→ **What you will do**:
Filter these entries so that only lines with the word "your" remain.
── Information provided ──
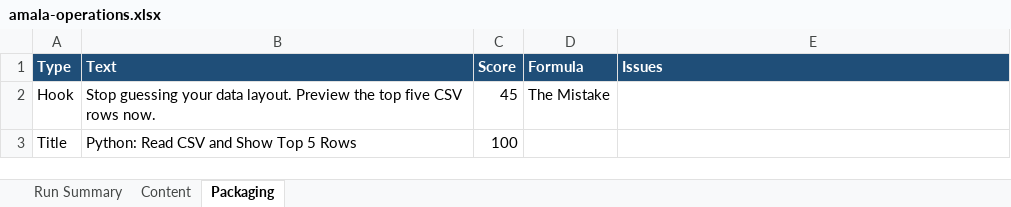
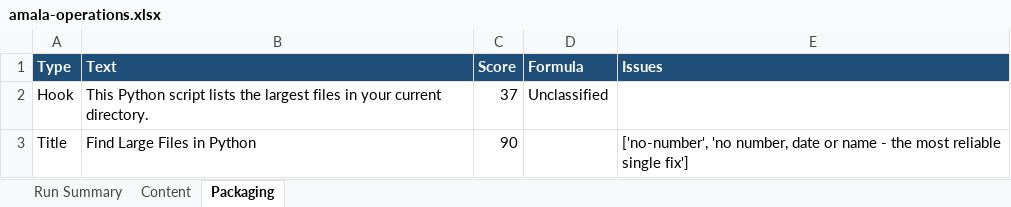
Before and after one commit to amalraj020-a11y/automated-YT-operations, an Excel workbook: reports/latest/amala-operations.xlsx, sheet Packaging, drawn as a sheet; values as stored, in another font and other column widths than the file's, no borders; the diff names each change by its address in the sheet, - before the commit and + after, or states it on an @@ line.

```diff
--- a/reports/latest/amala-operations.xlsx (sheet Packaging)
+++ b/reports/latest/amala-operations.xlsx (sheet Packaging)
-B2 (Text): Stop guessing your data layout. Preview the top five CSV rows now.
+B2 (Text): This Python script lists the largest files in your current directory.
-C2 (Score): 45
+C2 (Score): 37
-D2 (Formula): The Mistake
+D2 (Formula): Unclassified
-B3 (Text): Python: Read CSV and Show Top 5 Rows
+B3 (Text): Find Large Files in Python
-C3 (Score): 100
+C3 (Score): 90
-E3 (Issues): (empty)
+E3 (Issues): ['no-number', 'no number, date or name - the most reliable single fix']
```
Also changed, not shown: sheet Run Summary, sheet Content.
───
→ **Solved exercise**:
-B2 (Text): Stop guessing your data layout. Preview the top five CSV rows now.
+B2 (Text): This Python script lists the largest files in your current directory.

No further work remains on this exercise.